▸ **ASSIGNMENT**
A faithful retyping of every entry below is wanted, with images left out.

▸ **DATA RECORDS**
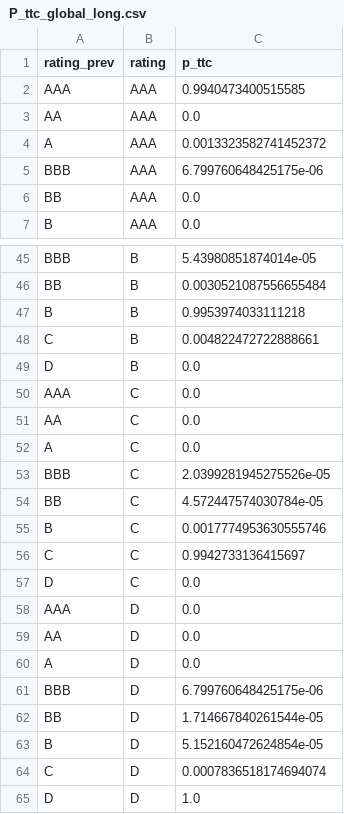
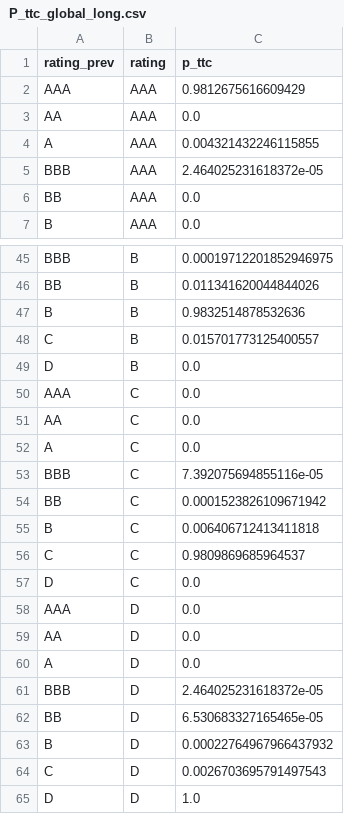
Before and after one commit to Celeste2405/PFE, a CSV file: exports_step1_creditmetrics_csv/P_ttc_global_long.csv, drawn as a sheet; only a part is shown, gaps mark what is left out; the diff covers the shown part only; the diff names each change by its address in the sheet, - before the commit and + after, or states it on an @@ line.

```diff
--- a/exports_step1_creditmetrics_csv/P_ttc_global_long.csv
+++ b/exports_step1_creditmetrics_csv/P_ttc_global_long.csv
-C2 (p_ttc): 0.9940473400515585
+C2 (p_ttc): 0.9812675616609429
-C4 (p_ttc): 0.0013323582741452372
+C4 (p_ttc): 0.004321432246115855
-C5 (p_ttc): 6.799760648425175e-06
+C5 (p_ttc): 2.464025231618372e-05
-C45 (p_ttc): 5.43980851874014e-05
+C45 (p_ttc): 0.00019712201852946975
-C46 (p_ttc): 0.0030521087556655484
+C46 (p_ttc): 0.011341620044844026
-C47 (p_ttc): 0.9953974033111218
+C47 (p_ttc): 0.9832514878532636
-C48 (p_ttc): 0.004822472722888661
+C48 (p_ttc): 0.015701773125400557
-C53 (p_ttc): 2.0399281945275526e-05
+C53 (p_ttc): 7.392075694855116e-05
-C54 (p_ttc): 4.572447574030784e-05
+C54 (p_ttc): 0.0001523826109671942
-C55 (p_ttc): 0.0017774953630555746
+C55 (p_ttc): 0.006406712413411818
-C56 (p_ttc): 0.9942733136415697
+C56 (p_ttc): 0.9809869685964537
-C61 (p_ttc): 6.799760648425175e-06
+C61 (p_ttc): 2.464025231618372e-05
-C62 (p_ttc): 1.714667840261544e-05
+C62 (p_ttc): 6.530683327165465e-05
-C63 (p_ttc): 5.152160472624854e-05
+C63 (p_ttc): 0.00022764967966437932
-C64 (p_ttc): 0.0007836518174694074
+C64 (p_ttc): 0.0026703695791497543
```
Also changed, not shown: 18 edited cells elsewhere in this file, exports_step1_creditmetrics_csv/barriers_global_long.csv, 6 other files.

▸ **OUTPUT OF THE TASK**
Before and after one commit to Celeste2405/PFE, a CSV file: exports_step1_creditmetrics_csv/P_ttc_global_long.csv, drawn as a sheet; only a part is shown, gaps mark what is left out; the diff covers the shown part only; the diff names each change by its address in the sheet, - before the commit and + after, or states it on an @@ line.

```diff
--- a/exports_step1_creditmetrics_csv/P_ttc_global_long.csv
+++ b/exports_step1_creditmetrics_csv/P_ttc_global_long.csv
-C2 (p_ttc): 0.9940473400515585
+C2 (p_ttc): 0.9812675616609429
-C4 (p_ttc): 0.0013323582741452372
+C4 (p_ttc): 0.004321432246115855
-C5 (p_ttc): 6.799760648425175e-06
+C5 (p_ttc): 2.464025231618372e-05
-C45 (p_ttc): 5.43980851874014e-05
+C45 (p_ttc): 0.00019712201852946975
-C46 (p_ttc): 0.0030521087556655484
+C46 (p_ttc): 0.011341620044844026
-C47 (p_ttc): 0.9953974033111218
+C47 (p_ttc): 0.9832514878532636
-C48 (p_ttc): 0.004822472722888661
+C48 (p_ttc): 0.015701773125400557
-C53 (p_ttc): 2.0399281945275526e-05
+C53 (p_ttc): 7.392075694855116e-05
-C54 (p_ttc): 4.572447574030784e-05
+C54 (p_ttc): 0.0001523826109671942
-C55 (p_ttc): 0.0017774953630555746
+C55 (p_ttc): 0.006406712413411818
-C56 (p_ttc): 0.9942733136415697
+C56 (p_ttc): 0.9809869685964537
-C61 (p_ttc): 6.799760648425175e-06
+C61 (p_ttc): 2.464025231618372e-05
-C62 (p_ttc): 1.714667840261544e-05
+C62 (p_ttc): 6.530683327165465e-05
-C63 (p_ttc): 5.152160472624854e-05
+C63 (p_ttc): 0.00022764967966437932
-C64 (p_ttc): 0.0007836518174694074
+C64 (p_ttc): 0.0026703695791497543
```
Also changed, not shown: 18 edited cells elsewhere in this file, exports_step1_creditmetrics_csv/barriers_global_long.csv, 6 other files.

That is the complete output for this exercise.